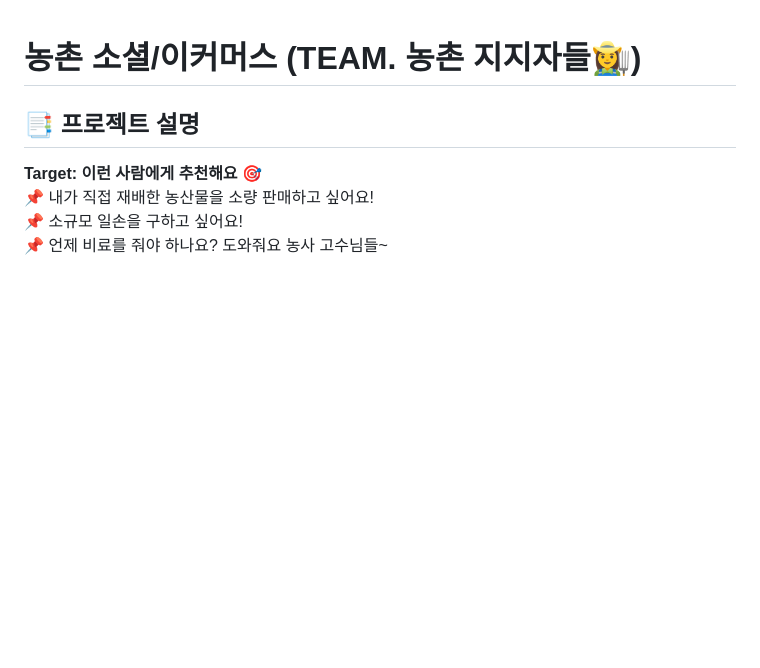
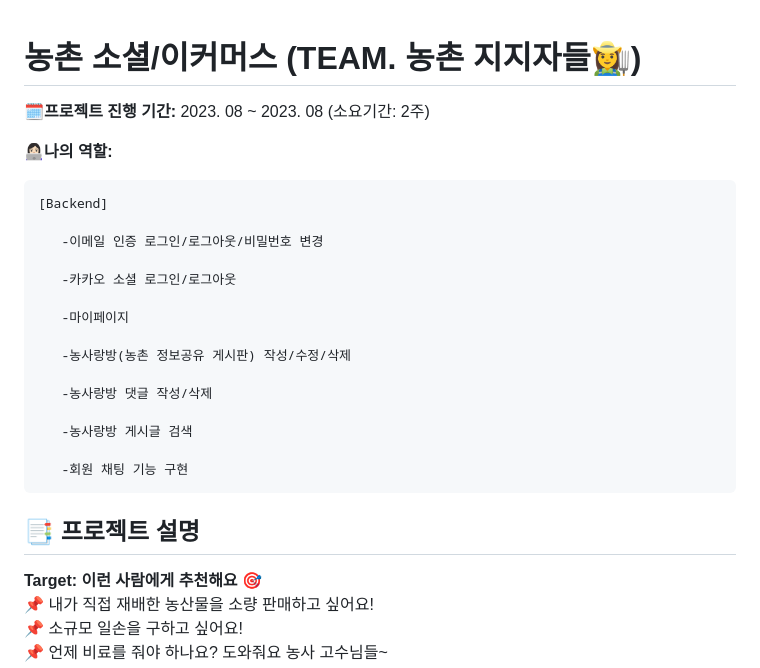
Before and after one commit to LimYeri/Farm_Platform, a Markdown page: README.md, the part around the change. GitHub-like rendering; blank space fills up the shorter version.

```diff
--- a/README.md
+++ b/README.md
@@ -1,4 +1,25 @@
 # 농촌 소셜/이커머스 (TEAM. 농촌 지지자들👩‍🌾)
+
+**🗓프로젝트 진행 기간:**
+2023. 08 ~ 2023. 08 (소요기간: 2주)
+
+**👩🏻‍💻나의 역할:**
+
+    [Backend]
+
+       -이메일 인증 로그인/로그아웃/비밀번호 변경
+
+       -카카오 소셜 로그인/로그아웃
+
+       -마이페이지
+
+       -농사랑방(농촌 정보공유 게시판) 작성/수정/삭제
+
+       -농사랑방 댓글 작성/삭제
+
+       -농사랑방 게시글 검색
+
+       -회원 채팅 기능 구현
 
 ## :bookmark_tabs: 프로젝트 설명
 **Target: 이런 사람에게 추천해요** 🎯<br>
```
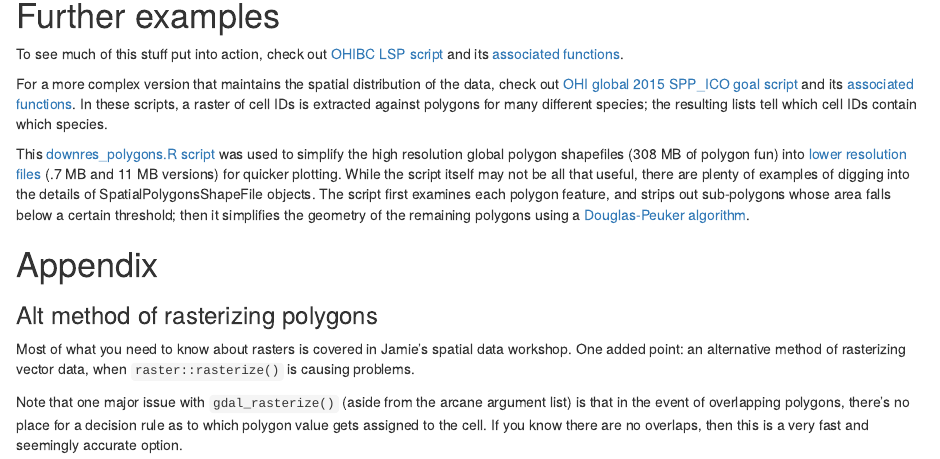
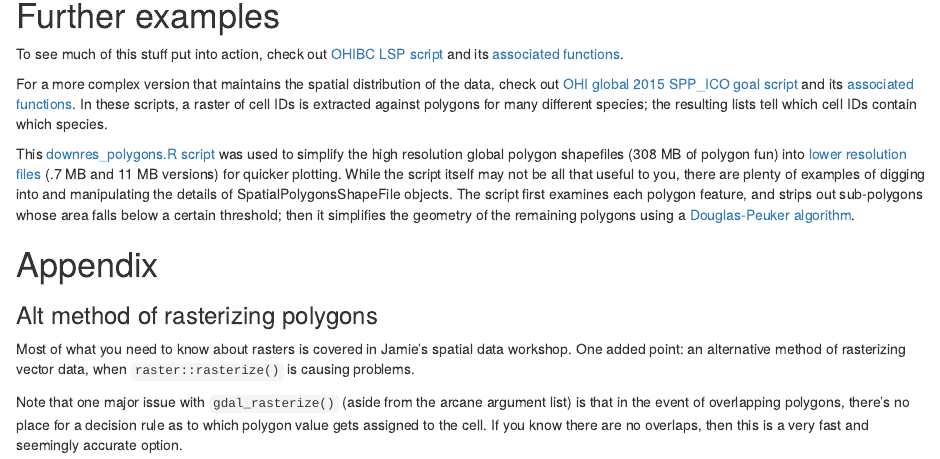
Before and after one commit to eco-data-science/spatial_analysis2_R, an R Markdown document (spatial_notes.Rmd): the page in a window 1100 px wide, from 6800 px down. Rendered offline with R 4.5, knitr and Pandoc, with nearby package versions; some code elsewhere in the file could not run offline.

```diff
--- a/spatial_notes.Rmd
+++ b/spatial_notes.Rmd
@@ -261,7 +261,7 @@
 
 For a more complex version that maintains the spatial distribution of the data, check out [OHI global 2015 SPP_ICO goal script](https://github.com/OHI-Science/ohiprep/blob/master/globalprep/SPP_ICO/data_prep_SPP.R) and its [associated functions](https://github.com/OHI-Science/ohiprep/blob/master/globalprep/SPP_ICO/R/spp_fxn.R).  In these scripts, a raster of cell IDs is extracted against polygons for many different species; the resulting lists tell which cell IDs contain which species.
 
-This [downres_polygons.R script](https://github.com/OHI-Science/ohiprep/blob/master/globalprep/spatial/downres_polygons.R) was used to simplify the high resolution global polygon shapefiles (308 MB of polygon fun) into [lower resolution files](https://github.com/OHI-Science/ohiprep/tree/master/globalprep/spatial/downres) (.7 MB and 11 MB versions) for quicker plotting.  While the script itself may not be all that useful, there are plenty of examples of digging into the details of SpatialPolygonsShapeFile objects.  The script first examines each polygon feature, and strips out sub-polygons whose area falls below a certain threshold; then it simplifies the geometry of the remaining polygons using a [Douglas-Peuker algorithm](https://en.wikipedia.org/wiki/Ramer%E2%80%93Douglas%E2%80%93Peucker_algorithm).
+This [downres_polygons.R script](https://github.com/OHI-Science/ohiprep/blob/master/globalprep/spatial/downres_polygons.R) was used to simplify the high resolution global polygon shapefiles (308 MB of polygon fun) into [lower resolution files](https://github.com/OHI-Science/ohiprep/tree/master/globalprep/spatial/downres) (.7 MB and 11 MB versions) for quicker plotting.  While the script itself may not be all that useful to you, there are plenty of examples of digging into and manipulating the details of SpatialPolygonsShapeFile objects.  The script first examines each polygon feature, and strips out sub-polygons whose area falls below a certain threshold; then it simplifies the geometry of the remaining polygons using a [Douglas-Peuker algorithm](https://en.wikipedia.org/wiki/Ramer%E2%80%93Douglas%E2%80%93Peucker_algorithm).
 
 # Appendix
 
```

**Task goal**
Would you output the full listing exactly as it stands, minus the images?

**Response to the task**
Before and after one commit to LimYeri/Farm_Platform, a Markdown page: README.md, the part around the change. GitHub-like rendering; blank space fills up the shorter version.

```diff
--- a/README.md
+++ b/README.md
@@ -1,4 +1,25 @@
 # 농촌 소셜/이커머스 (TEAM. 농촌 지지자들👩‍🌾)
+
+**🗓프로젝트 진행 기간:**
+2023. 08 ~ 2023. 08 (소요기간: 2주)
+
+**👩🏻‍💻나의 역할:**
+
+    [Backend]
+
+       -이메일 인증 로그인/로그아웃/비밀번호 변경
+
+       -카카오 소셜 로그인/로그아웃
+
+       -마이페이지
+
+       -농사랑방(농촌 정보공유 게시판) 작성/수정/삭제
+
+       -농사랑방 댓글 작성/삭제
+
+       -농사랑방 게시글 검색
+
+       -회원 채팅 기능 구현
 
 ## :bookmark_tabs: 프로젝트 설명
 **Target: 이런 사람에게 추천해요** 🎯<br>
```
Before and after one commit to eco-data-science/spatial_analysis2_R, an R Markdown document (spatial_notes.Rmd): the page in a window 1100 px wide, from 6800 px down. Rendered offline with R 4.5, knitr and Pandoc, with nearby package versions; some code elsewhere in the file could not run offline.

```diff
--- a/spatial_notes.Rmd
+++ b/spatial_notes.Rmd
@@ -261,7 +261,7 @@
 
 For a more complex version that maintains the spatial distribution of the data, check out [OHI global 2015 SPP_ICO goal script](https://github.com/OHI-Science/ohiprep/blob/master/globalprep/SPP_ICO/data_prep_SPP.R) and its [associated functions](https://github.com/OHI-Science/ohiprep/blob/master/globalprep/SPP_ICO/R/spp_fxn.R).  In these scripts, a raster of cell IDs is extracted against polygons for many different species; the resulting lists tell which cell IDs contain which species.
 
-This [downres_polygons.R script](https://github.com/OHI-Science/ohiprep/blob/master/globalprep/spatial/downres_polygons.R) was used to simplify the high resolution global polygon shapefiles (308 MB of polygon fun) into [lower resolution files](https://github.com/OHI-Science/ohiprep/tree/master/globalprep/spatial/downres) (.7 MB and 11 MB versions) for quicker plotting.  While the script itself may not be all that useful, there are plenty of examples of digging into the details of SpatialPolygonsShapeFile objects.  The script first examines each polygon feature, and strips out sub-polygons whose area falls below a certain threshold; then it simplifies the geometry of the remaining polygons using a [Douglas-Peuker algorithm](https://en.wikipedia.org/wiki/Ramer%E2%80%93Douglas%E2%80%93Peucker_algorithm).
+This [downres_polygons.R script](https://github.com/OHI-Science/ohiprep/blob/master/globalprep/spatial/downres_polygons.R) was used to simplify the high resolution global polygon shapefiles (308 MB of polygon fun) into [lower resolution files](https://github.com/OHI-Science/ohiprep/tree/master/globalprep/spatial/downres) (.7 MB and 11 MB versions) for quicker plotting.  While the script itself may not be all that useful to you, there are plenty of examples of digging into and manipulating the details of SpatialPolygonsShapeFile objects.  The script first examines each polygon feature, and strips out sub-polygons whose area falls below a certain threshold; then it simplifies the geometry of the remaining polygons using a [Douglas-Peuker algorithm](https://en.wikipedia.org/wiki/Ramer%E2%80%93Douglas%E2%80%93Peucker_algorithm).
 
 # Appendix
 
```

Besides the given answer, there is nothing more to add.